Like the proverb of building a house on sand, so too would be the development of an automated manufacturing system built with unreliable machines. The very purpose of automating machining processes is to establish robust, stable, around-the-clock production that lowers costs, increases throughput and improves part quality. Machine downtime is a crippling obstruction to attaining these goals. As such, a reliable machine platform is the enabler for a manufacturer’s ability to automate a production process. In fact, it is absolutely essential.

The relentless demand that North American manufacturers face to increase efficiency, reduce costs, and improve traceability and throughput is a primary driver for the trend toward automation. It is through this type of advanced technology that manufacturers can level the global playing field and develop robust, reliable and cost-effective production processes that satisfy the needs of the market. In fact, some analysts forecast that the North American industrial robotics market is poised to grow at a compound annual growth rate of more than 10 percent between 2015 and 2019. With this rising demand for automation, it is essential for manufacturers to begin building a foundation for these technologies by investing in reliable machine tools.

Reliability and maintainability are fundamental principles in the design and construction of every machining center at Makino. Design elements such as one-piece way covers and dual-supported tool-change arms are examples of how our engineers carefully evaluate each machine component based on its ability to stand up to the toughest production environments 24/7, with minimal routine maintenance required. It is this level of design that enables leading manufacturers to confidently run their machines and their automated systems to satisfy their customers’ cost and volume requirements.

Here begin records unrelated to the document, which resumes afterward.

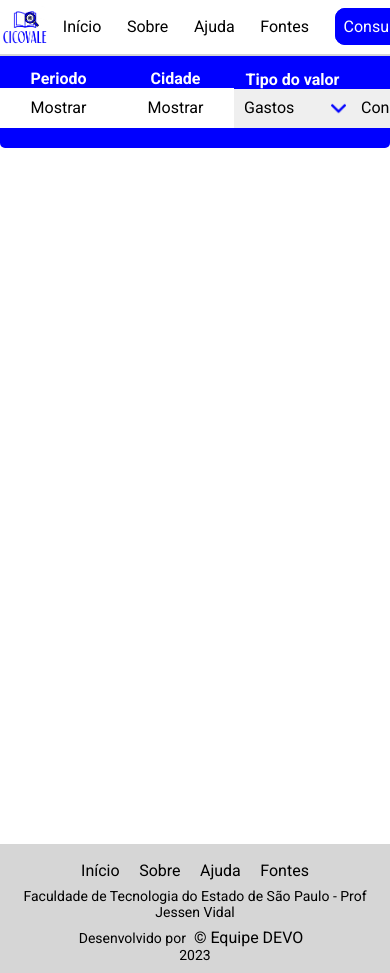
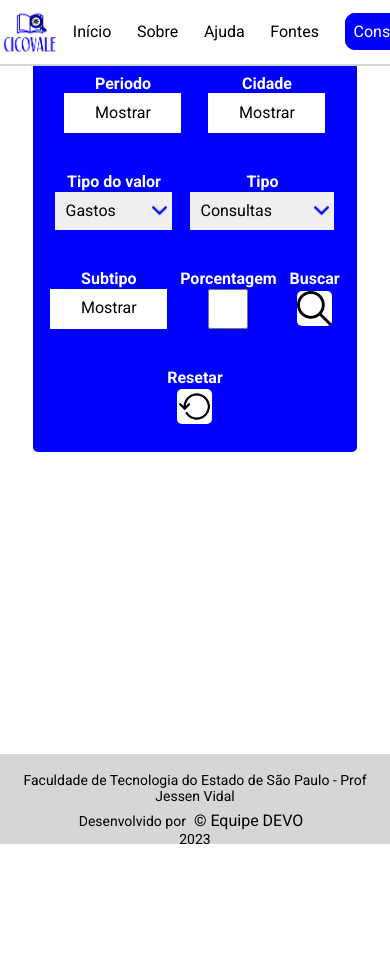
Before and after one commit to equipedevo/API_1, a Flask app: page /consulta in a window 390 px wide; the page is wider, and only the part inside the window is pictured. After the commit the page ends 845 px from the top of that part, so only its background shows below. Run offline with Flask 2, Linux system fonts and the light colour scheme.

Commit message:
Arrumando responsividade que faltava e alguns styles desktop

```diff
--- a/src/static/css/base.css
+++ b/src/static/css/base.css
@@ -7,16 +7,28 @@
     margin: 0;
     padding: 0;
 }
+.col-1{
+    width: 8.33%;
+    margin: auto;
+}
+.col-10{
+    width: 83.33%;
+    margin: auto;
+}
+
 header, .popups{position: fixed; left: 0; top: 0}
 header, footer, #bem-vindo{text-align: center}
 header, .popups, main{width: 100%}
 header, header ul, .flex, #sobreText, #bem-vindo{display: flex}
 /* CORES GERAIS*/
-:root{--branco: #FFFFFF; --preto: #000000; --azul: #0000FF; --cinza: #D6D6D6;}
+:root{--branco: #FFFFFF; --preto: #000000; --azul: #0000FF; --cinza: #D6D6D6; --cinza-escuro: #444;}
 *:any-link:hover{color: var(--azul)}
 *, #btn-consultar:hover{color: var(--preto)}
 header, #btn-consultar:hover, .contentPopup{background-color: var(--branco)}
-footer{background-color: var(--cinza)}
+footer{
+    background-color: var(--cinza);
+    height: 120px;
+}
 /* ÁREA DE ESTILIZAÇÃO DO MENU/NAVBAR */
 header{border-bottom: 2px solid var(--cinza)}
 header img{height: 100px}
@@ -29,7 +41,7 @@ header a{text-decoration: none}
 .popups{display: none; height: 100%; text-align: justify; z-index: 99}
 .contentPopup{
     border-radius: 25px;
-    box-shadow: 0 3px 15px -2px var(--cinza);
+    box-shadow: 0 3px 15px -2px var(--cinza-escuro);
     min-height: 50%;
     left: 15%;
     position: absolute;
@@ -38,5 +50,5 @@ header a{text-decoration: none}
 }
 /* OUTROS */
 #btn-consultar{background-color:var(--azul); border: 1px solid var(--azul); border-radius: 10px; color: var(--branco)}
-main{min-height: 100vh}
+main{min-height: calc(100vh - 120px)}
 footer a{text-decoration: none}
--- a/src/static/css/consulta.css
+++ b/src/static/css/consulta.css
@@ -1,13 +1,13 @@
 #filtro{
     background-color: var(--azul);
+    padding: 5px;
 
     display: flex;
     align-items: center;
     justify-content: space-evenly;
+    flex-wrap: wrap;
 
     min-height: 75px;
-    max-height: 150px;
-    width: 100%;
     border-color: black;
 
     border-radius: 0 0 5px 5px;
--- a/src/static/css/responsivo.css
+++ b/src/static/css/responsivo.css
@@ -1,20 +1,19 @@
 /* Media Query for Mobile Devices */
 @media (max-width: 480px) {
-    .logo img{width: 50px; height: 50px}
+    .logo img{width: 60px; height: 60px}
     .conteudo{text-align: center}
     /* FONT-SIZE */
     *{font-size: 16px}
     footer p{font-size: 14px}
     header li{font-size:16px}
     .title{font-size: 28px}
-    #bem-vindo .conteudo .title{font-size: 50px}
-    #bem-vindo .conteudo .subtitle{font-size: 30px}
-    h4{font-size: 23px}
+    #bem-vindo .conteudo .title{font-size: 40px}
+    .conteudo .subtitle{font-size: 25px}
     #sobreTitle{font-size: 40px}
     /* PADDING */
-    #bem-vindo{padding-top: 20px}
+    #bem-vindo{padding-top: 50px}
     #bem-vindo .conteudo,#bem-vindo .conteudo h3, #bem-vindo .conteudo h4{padding-bottom: 20px}
-    #sobreTitle{padding: 10px 0 30px 0}
+    #sobreTitle{padding: 30px 0 30px 0}
     #sobreText p{padding-bottom: 20px}
     h4{padding-bottom: 10px}
     main{padding-top: 50px}
@@ -25,10 +24,27 @@
     footer p{padding-top: .5rem}
     #btn-consultar{padding: .5em}
     .contentPopup{padding: 20px 20px 30px 20px; top:15%}
-    .contentPopup h2, .contentPopup p, footer{padding: 10px 0}
+    .contentPopup h2, .contentPopup p, footer{
+        padding: 10px 0
+    }
     .title{padding-bottom: 10px}
     /* SOBRE.CSS E INDEX.CSS*/
     .centerImg{display: none} .flex .center{flex: 6}
+
+    .center #btn-consultar{
+        width: 150px;
+        height: 60px;
+        font-size: 25px;
+    }
+    footer p:first-of-type{
+        display: none;
+    }
+    footer{
+        height: 90px;
+    }
+    main{
+        min-height: calc(100vh - 90px);
+    }
 }
 /* Media Query for low resolution  Tablets, Ipads */
 @media (min-width: 481px) and (max-width: 767px) {
@@ -41,10 +57,8 @@
     h4{font-size: 25px}
     #sobreTitle{font-size: 40px}
     .title{font-size: 30px}
-    #bem-vindo .conteudo .title{font-size: 50px}
     #bem-vindo .conteudo .subtitle{font-size: 30px}
     /* PADDING */
-    #bem-vindo{padding-top: 20px}
     #bem-vindo .conteudo,#bem-vindo .conteudo h3, #bem-vindo .conteudo h4{padding-bottom: 20px}
     #sobreTitle{padding: 10px 0 30px 0}
     #sobreText p{padding-bottom: 20px}
--- a/src/static/css/sobre.css
+++ b/src/static/css/sobre.css
@@ -1,3 +1,3 @@
-#sobreTitle{text-align: center}
+#sobreTitle{padding-top: 30px; text-align: center}
 #sobreText{flex-direction: column; text-align: justify}
 .centerImg img{width: 100%}
```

The requirements for a reliable automated manufacturing system don’t end with the selection of the right machining center. Manufacturers must also carefully consider their choice of an integrator of the automation solution. All manufacturers, particularly those investing in automation for the first time, need a reliable partner who possesses deep knowledge and experience in the planning, design, development and integration of complex automated systems. A reliable partner should be capable of effectively managing all aspects of an automated manufacturing system, including hydraulic fixtures, robot end-of-arm tooling, vision systems, 2D matrix stamping, blow-off stations and custom human-to-machine interface (HMI) control systems. In selecting the right supplier, manufacturers should be regularly informed of current project status and feel confident that project timelines are being met. Who better to manage those details than the people most familiar with the reliable machine platform, the machine manufacturer. It’s counterintuitive to add more communication and interface challenges to any project.

With decades of experience in supporting manufacturers’ investments in automation, Makino has become uniquely capable of developing robust production-ready processes—including the machines, fixtures, tools, programs and documentation—for parts with demanding tolerances and tight deadlines, challenging budget constraints and statistical quality standards. Our teams manage every step of an automation project with single-point contact project management, project engineering, on-site supervision and post-installation training and support. Most important, customers benefit from guaranteed cycle times, improved process capability (Cpk) and cost per part that meet or exceed their objectives.

To remain competitive, North American manufacturers need to consider investments in automation, but not without first identifying reliable and enabling machines from a reliable supplier. By initially focusing on establishing a reliable foundation, manufacturers can expect to see success and competitiveness.

Contact Bob Henry at:
Phone:(513) 573-7425
Email: [email protected]